Yikes, just three days to go before we close the books on the year. We need to finish off our look back at 2011 predictions. Here’s what Lairig Marketing predicted in December 2010 for October and November 2011:
October: “Associated Content announces it has published its one-millionth article that begins with the words ‘Five Reasons You Should...’ Demand Media immediately publishes a story ‘Five Reasons You Should Know We Reached a Million Five Reasons Stories First!’ ”
November: “The business press can’t keep up with the rash of stories about CEOs being dismissed, including one sweaty bald guy out west. Only one reporter discovers that not a single CMO was named as a CEO replacement.”
The first item was in jest, of course. Both of these garbage mills changed their form over 2011. Yahoo absorbed Associated Content into something it now calls Yahoo Voices. New name, same junk, however.
Here are three headlines from Yahoo Voices current top five Marketing articles:
- 31 Ways To Establish Yourself As An Expert
- 5 (!!!) Secrets of SEO Writing
- Choosing A Font For Your Blog
Hmmm. I wonder if Lairig Marketing’s font choice is where we went wrong.
Meanwhile, Demand Media continues to pull its junk together under sexy sounding brands such as LIVESTRONG (ALL CAPS !!!) and the ever-USELESS eHow. Even if DMD were to improve all this content, its craptastic navigation will prevent you from finding it.
As for our November prediction, we got it half right.

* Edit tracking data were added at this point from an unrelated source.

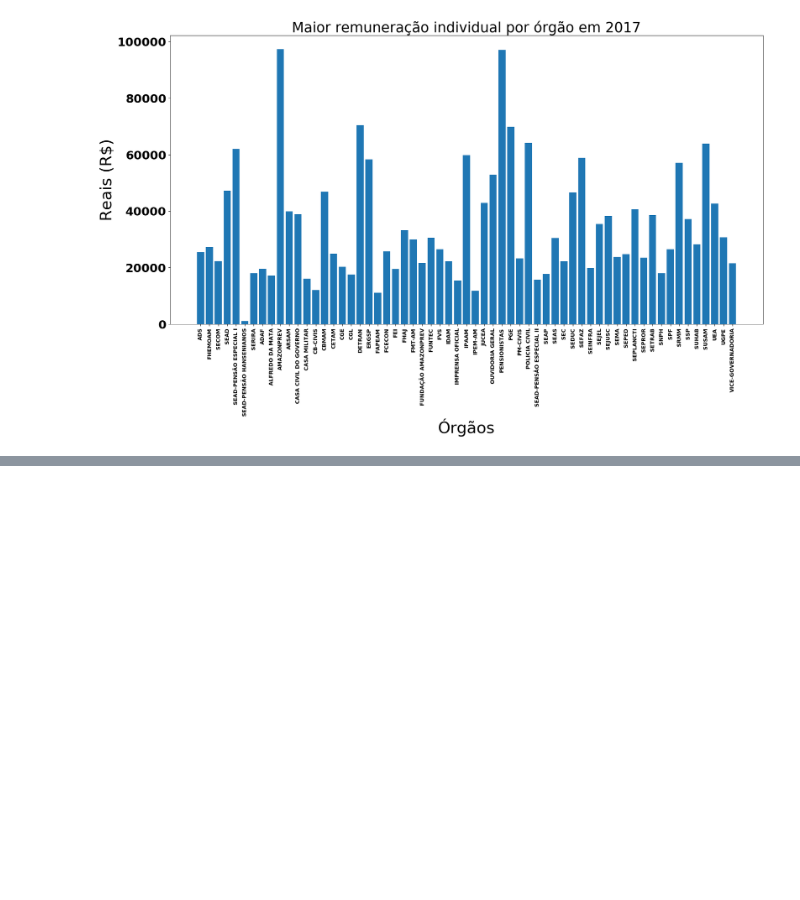
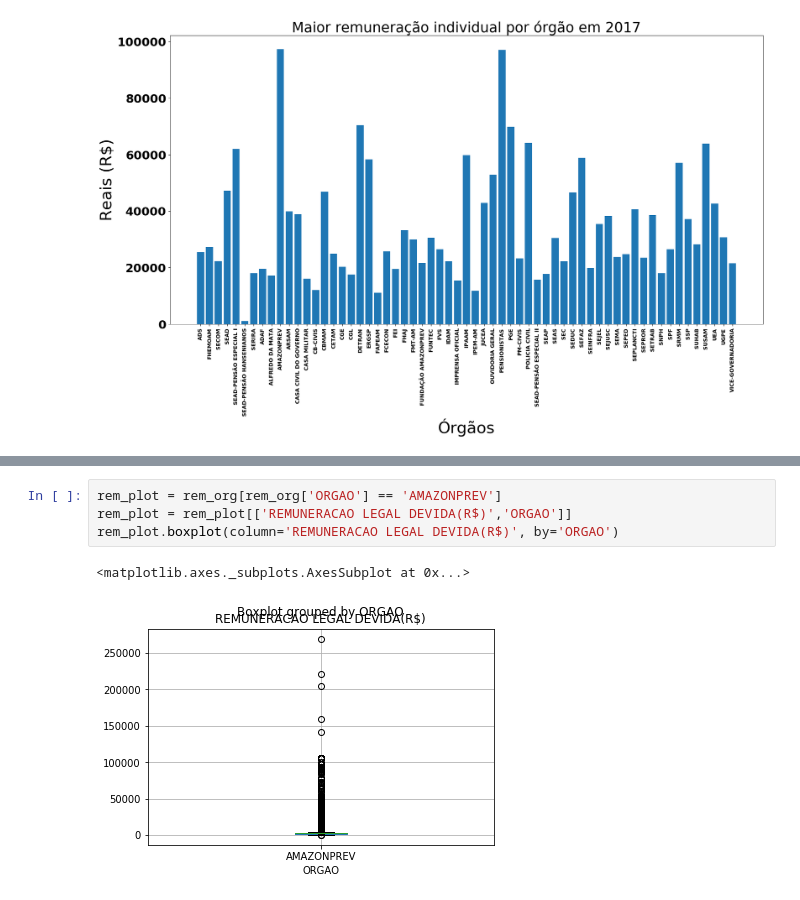
Before and after one commit to ViniPessoa8/PAIC, a Jupyter notebook: notebooks/plotagens.ipynb, the cells around one changed output, grey strips where cells are left out. Saved outputs shown, nothing was run; the diff lists cells and outputs as text; blank space fills up the shorter version.

```diff
--- a/notebooks/plotagens.ipynb
+++ b/notebooks/plotagens.ipynb
@@ -385,0 +464,7 @@ plot_bar('Maior remuneração individual por órgão em 2017', orgaos, data, 'Ó
+# %%
+rem_plot = rem_org[rem_org['ORGAO'] == 'AMAZONPREV']
+rem_plot = rem_plot[['REMUNERACAO LEGAL DEVIDA(R$)','ORGAO']]
+rem_plot.boxplot(column='REMUNERACAO LEGAL DEVIDA(R$)', by='ORGAO')
+# %% [output]
+<matplotlib.axes._subplots.AxesSubplot at 0x...>
+[figure, added]
```
Also changed, not shown: parts of 6 cells of this notebook, 2 other files.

The next Reality TV subgenre should focus on CEOs being shown the door – Yahoo, HP, BNY Mellon, Standard & Poor’s, Mercedes-Benz, Reader’s Digest, et al. But dammit to hell – how is Steve Ballmer still CEO of Microsoft?!?!?
Losses continue in MSFT’s “Online Services” division (as we’ve reported three times over the years) to the tune of TWO BILLION a year. The latest survey on Windows tablets says no one wants one. The Nokia smartphone partnership is a circus.
And Microsoft’s new ad campaign – “It’s a great time to be a family” – is light years out of touch with reality. Let’s start with the fact that less than half of U.S. households are now led by married couples. Then add the gluttonous portrayal in the TV spots of families buried under E-devices of every type. Tin ear.
How much longer will shareholders let this data point ride: stock price in 2003 = $25; stock price today = $25. Talk about money under a mattress.